Noun sense “snide remark” as back-formation from snarky (1906), from obsolete snark (“to snore, snort”, verb) (1866), from Middle English *snarken (“to snore”), equivalent to snore + -k. Compare Low German snarken, North Frisian snarke, Swedish snarka, and English snort, and snore. Of Germanic origin, but ultimately onomatopoeic.
- Snide remarks or attitude.
- 2017, Dean Koontz, The Silent Corner, page 54:
- She liked his smile. There was neither snark nor megalomania in it, as characterized so many smiles these days.
- To express oneself in a snarky fashion.
- 2009 January 23, Dwight Garner, “The Mahvelous and the Damned”, in New York Times:
- Other would-be Bright Young People, Lytton Strachey snarked, seemed to have “just a few feathers where brains should be.”

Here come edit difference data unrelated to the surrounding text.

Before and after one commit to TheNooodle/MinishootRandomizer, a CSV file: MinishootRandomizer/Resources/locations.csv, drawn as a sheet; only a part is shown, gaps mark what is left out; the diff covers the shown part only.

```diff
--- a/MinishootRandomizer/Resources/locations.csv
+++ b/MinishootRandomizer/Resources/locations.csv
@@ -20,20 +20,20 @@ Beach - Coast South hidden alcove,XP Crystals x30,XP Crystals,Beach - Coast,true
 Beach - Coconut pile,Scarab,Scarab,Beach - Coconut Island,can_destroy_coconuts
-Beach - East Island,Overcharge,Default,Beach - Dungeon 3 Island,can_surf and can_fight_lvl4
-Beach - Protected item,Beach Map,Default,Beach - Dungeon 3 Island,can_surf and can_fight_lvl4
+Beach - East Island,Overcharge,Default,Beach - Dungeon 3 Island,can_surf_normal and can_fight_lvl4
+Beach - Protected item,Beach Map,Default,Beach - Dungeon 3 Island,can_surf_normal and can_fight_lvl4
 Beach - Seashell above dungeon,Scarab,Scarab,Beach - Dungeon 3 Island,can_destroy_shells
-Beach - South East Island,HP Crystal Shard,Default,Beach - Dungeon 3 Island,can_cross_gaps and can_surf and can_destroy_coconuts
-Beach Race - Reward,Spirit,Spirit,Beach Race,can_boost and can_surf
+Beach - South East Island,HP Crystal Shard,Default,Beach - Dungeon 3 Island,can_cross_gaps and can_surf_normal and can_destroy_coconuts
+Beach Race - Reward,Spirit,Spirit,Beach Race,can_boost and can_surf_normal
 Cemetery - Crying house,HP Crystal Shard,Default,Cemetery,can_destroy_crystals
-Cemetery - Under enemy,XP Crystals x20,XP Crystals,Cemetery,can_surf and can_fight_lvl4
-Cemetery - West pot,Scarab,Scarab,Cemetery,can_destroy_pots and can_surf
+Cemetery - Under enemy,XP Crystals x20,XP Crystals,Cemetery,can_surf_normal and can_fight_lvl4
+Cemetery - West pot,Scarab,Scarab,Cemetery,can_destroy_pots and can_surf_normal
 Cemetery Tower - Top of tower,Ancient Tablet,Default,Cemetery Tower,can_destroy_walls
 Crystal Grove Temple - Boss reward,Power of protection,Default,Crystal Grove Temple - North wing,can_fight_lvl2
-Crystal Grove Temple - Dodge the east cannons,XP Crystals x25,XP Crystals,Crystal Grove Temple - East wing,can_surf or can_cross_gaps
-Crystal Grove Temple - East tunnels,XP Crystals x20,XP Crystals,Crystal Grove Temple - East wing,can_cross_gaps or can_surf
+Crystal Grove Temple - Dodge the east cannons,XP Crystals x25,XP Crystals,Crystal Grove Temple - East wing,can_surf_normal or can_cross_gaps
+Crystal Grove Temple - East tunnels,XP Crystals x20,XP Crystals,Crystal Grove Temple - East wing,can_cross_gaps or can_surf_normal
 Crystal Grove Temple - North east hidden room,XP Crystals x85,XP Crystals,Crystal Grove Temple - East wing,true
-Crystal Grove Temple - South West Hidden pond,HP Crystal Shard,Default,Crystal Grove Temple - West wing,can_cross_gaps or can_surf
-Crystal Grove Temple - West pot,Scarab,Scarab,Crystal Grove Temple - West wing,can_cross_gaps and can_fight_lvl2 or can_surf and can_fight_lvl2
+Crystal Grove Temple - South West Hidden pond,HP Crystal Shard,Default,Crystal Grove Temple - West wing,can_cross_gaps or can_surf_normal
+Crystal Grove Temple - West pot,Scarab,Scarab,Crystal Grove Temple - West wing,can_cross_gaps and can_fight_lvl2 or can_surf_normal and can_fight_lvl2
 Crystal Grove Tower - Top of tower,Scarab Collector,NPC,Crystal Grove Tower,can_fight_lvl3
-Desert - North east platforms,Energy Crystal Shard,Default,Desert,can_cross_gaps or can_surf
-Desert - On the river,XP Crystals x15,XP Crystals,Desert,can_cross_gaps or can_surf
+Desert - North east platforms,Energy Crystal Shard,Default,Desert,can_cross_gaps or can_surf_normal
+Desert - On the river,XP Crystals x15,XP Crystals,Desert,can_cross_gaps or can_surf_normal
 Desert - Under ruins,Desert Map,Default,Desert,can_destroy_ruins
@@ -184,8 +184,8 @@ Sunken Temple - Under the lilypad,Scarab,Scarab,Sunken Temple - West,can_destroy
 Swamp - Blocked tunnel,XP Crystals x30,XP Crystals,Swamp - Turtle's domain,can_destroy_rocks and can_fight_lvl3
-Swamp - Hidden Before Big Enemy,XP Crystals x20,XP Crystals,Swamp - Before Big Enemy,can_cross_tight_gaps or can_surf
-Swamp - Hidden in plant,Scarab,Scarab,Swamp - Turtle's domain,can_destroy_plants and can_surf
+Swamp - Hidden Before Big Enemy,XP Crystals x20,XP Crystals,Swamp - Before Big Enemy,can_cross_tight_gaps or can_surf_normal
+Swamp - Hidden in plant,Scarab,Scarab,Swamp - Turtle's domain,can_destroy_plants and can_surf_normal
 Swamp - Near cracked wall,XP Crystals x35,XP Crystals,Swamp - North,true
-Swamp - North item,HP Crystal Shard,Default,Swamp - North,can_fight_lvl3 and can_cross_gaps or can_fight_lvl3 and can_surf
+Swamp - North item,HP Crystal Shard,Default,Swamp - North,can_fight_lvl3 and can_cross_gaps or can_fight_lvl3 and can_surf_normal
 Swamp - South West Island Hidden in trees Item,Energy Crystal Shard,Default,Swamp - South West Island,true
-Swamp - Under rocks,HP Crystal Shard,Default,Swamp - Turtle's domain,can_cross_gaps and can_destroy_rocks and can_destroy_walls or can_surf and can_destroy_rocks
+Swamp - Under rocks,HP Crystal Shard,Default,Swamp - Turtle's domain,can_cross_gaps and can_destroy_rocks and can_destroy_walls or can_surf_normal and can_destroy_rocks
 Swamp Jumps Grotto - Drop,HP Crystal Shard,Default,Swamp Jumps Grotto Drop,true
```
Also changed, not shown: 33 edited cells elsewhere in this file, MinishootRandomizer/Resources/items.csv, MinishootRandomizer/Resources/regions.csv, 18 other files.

- 2018, Maria Maggenti, Daniel Beaty, “Fallout”, in Supergirl, season 4, episode 2 (television production), spoken by Querl Dox (Jesse Rath):
- Ah! That was "snark". You snark when your blood sugar is low. I know how to help you. Pizza. Humans seem to find calm in the consumption of food.
- (obsolete) To snort.
From Snark, coined by Lewis Carroll as a nonce word in The Hunting of the Snark (1874), about the quest for an elusive creature. In sense of “a type of mathematical graph”, named as such in 1976 by Martin Gardner for their elusiveness.
snark (plural snarks)
- (literary) The fictional creature of Lewis Carroll's poem, used allusively to refer to fruitless quest or search.
- 1887, Harriet W. Daly, Digging, Squatting, and Pioneering Life in the Northern Territory of South Australia, page 345:
- When the auctioneer had exhausted his vocabulary in describing the merits of an animal, his winding-up formula was "One times! two times! three times!" Then the hammer gave a tap, and he and our party would devote our energies to discovering the last bidder - a research which generally was as promising as the hunting of the snark.
- 2019, Karl Schroeder, Stealing Worlds:
- Remy said Dad was hunting snarks; at the time, she'd thought it was a euphemism.
- (mathematics) A graph in which every node has three branches, and the edges cannot be coloured in fewer than four colours without two edges of the same colour meeting at a point.
- (physics) A fluke or unrepeatable result or detection in an experiment.
- snark on Wikipedia.Wikipedia
- Snark (Lewis Carroll) on Wikipedia.Wikipedia
- “snark”, in Lexico, Dictionary.com; Oxford University Press, 2019–2022.
- “snark”, in OneLook Dictionary Search.
snark n (genitive singular snarks, no plural)
- crackle (of a fire)
- snarka (“to crackle”)
- zzz (representing a snoring sound)
- Synonym: (in writing) zzz
- (slang) An expression of boredom
- Synonym: (in writing) zzz
- Snark! ― Boring!
|Declension of snark|
- snarka (“to snore”)